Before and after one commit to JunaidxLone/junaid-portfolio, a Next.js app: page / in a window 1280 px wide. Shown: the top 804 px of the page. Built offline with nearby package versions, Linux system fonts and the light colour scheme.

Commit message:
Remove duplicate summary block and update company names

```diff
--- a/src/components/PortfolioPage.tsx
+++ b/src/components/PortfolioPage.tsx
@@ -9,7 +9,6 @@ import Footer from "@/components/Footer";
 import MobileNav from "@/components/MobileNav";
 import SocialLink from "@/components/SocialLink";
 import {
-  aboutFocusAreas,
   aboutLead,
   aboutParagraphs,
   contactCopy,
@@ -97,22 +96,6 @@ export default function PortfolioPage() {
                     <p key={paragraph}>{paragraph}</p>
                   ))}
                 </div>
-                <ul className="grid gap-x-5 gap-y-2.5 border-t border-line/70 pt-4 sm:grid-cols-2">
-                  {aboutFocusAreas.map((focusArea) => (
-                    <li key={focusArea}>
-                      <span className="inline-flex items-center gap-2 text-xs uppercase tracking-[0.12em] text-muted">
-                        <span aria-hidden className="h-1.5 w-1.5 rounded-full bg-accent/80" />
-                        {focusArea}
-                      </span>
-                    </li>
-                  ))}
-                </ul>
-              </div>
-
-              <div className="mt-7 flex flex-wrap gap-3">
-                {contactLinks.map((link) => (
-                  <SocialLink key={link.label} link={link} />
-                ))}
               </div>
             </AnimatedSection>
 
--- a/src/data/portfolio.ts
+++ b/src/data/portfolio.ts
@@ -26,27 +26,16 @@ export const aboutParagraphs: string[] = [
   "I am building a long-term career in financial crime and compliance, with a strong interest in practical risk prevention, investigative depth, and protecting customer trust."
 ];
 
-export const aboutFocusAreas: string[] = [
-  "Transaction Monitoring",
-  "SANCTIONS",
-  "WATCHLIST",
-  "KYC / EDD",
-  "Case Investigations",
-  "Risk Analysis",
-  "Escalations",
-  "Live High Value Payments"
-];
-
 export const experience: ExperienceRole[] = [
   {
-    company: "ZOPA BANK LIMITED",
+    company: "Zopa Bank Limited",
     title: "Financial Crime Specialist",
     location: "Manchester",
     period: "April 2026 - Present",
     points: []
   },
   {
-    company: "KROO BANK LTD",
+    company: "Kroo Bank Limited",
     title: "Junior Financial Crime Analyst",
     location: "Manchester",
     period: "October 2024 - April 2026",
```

────────────────────────────────────────

[Work to be completed]
Go through the material above and set each line down verbatim.

[Finished exercise]
Before and after one commit to JunaidxLone/junaid-portfolio, a Next.js app: page / in a window 1280 px wide. Shown: the top 804 px of the page. Built offline with nearby package versions, Linux system fonts and the light colour scheme.

Commit message:
Remove duplicate summary block and update company names

```diff
--- a/src/components/PortfolioPage.tsx
+++ b/src/components/PortfolioPage.tsx
@@ -9,7 +9,6 @@ import Footer from "@/components/Footer";
 import MobileNav from "@/components/MobileNav";
 import SocialLink from "@/components/SocialLink";
 import {
-  aboutFocusAreas,
   aboutLead,
   aboutParagraphs,
   contactCopy,
@@ -97,22 +96,6 @@ export default function PortfolioPage() {
                     <p key={paragraph}>{paragraph}</p>
                   ))}
                 </div>
-                <ul className="grid gap-x-5 gap-y-2.5 border-t border-line/70 pt-4 sm:grid-cols-2">
-                  {aboutFocusAreas.map((focusArea) => (
-                    <li key={focusArea}>
-                      <span className="inline-flex items-center gap-2 text-xs uppercase tracking-[0.12em] text-muted">
-                        <span aria-hidden className="h-1.5 w-1.5 rounded-full bg-accent/80" />
-                        {focusArea}
-                      </span>
-                    </li>
-                  ))}
-                </ul>
-              </div>
-
-              <div className="mt-7 flex flex-wrap gap-3">
-                {contactLinks.map((link) => (
-                  <SocialLink key={link.label} link={link} />
-                ))}
               </div>
             </AnimatedSection>
 
--- a/src/data/portfolio.ts
+++ b/src/data/portfolio.ts
@@ -26,27 +26,16 @@ export const aboutParagraphs: string[] = [
   "I am building a long-term career in financial crime and compliance, with a strong interest in practical risk prevention, investigative depth, and protecting customer trust."
 ];
 
-export const aboutFocusAreas: string[] = [
-  "Transaction Monitoring",
-  "SANCTIONS",
-  "WATCHLIST",
-  "KYC / EDD",
-  "Case Investigations",
-  "Risk Analysis",
-  "Escalations",
-  "Live High Value Payments"
-];
-
 export const experience: ExperienceRole[] = [
   {
-    company: "ZOPA BANK LIMITED",
+    company: "Zopa Bank Limited",
     title: "Financial Crime Specialist",
     location: "Manchester",
     period: "April 2026 - Present",
     points: []
   },
   {
-    company: "KROO BANK LTD",
+    company: "Kroo Bank Limited",
     title: "Junior Financial Crime Analyst",
     location: "Manchester",
     period: "October 2024 - April 2026",
```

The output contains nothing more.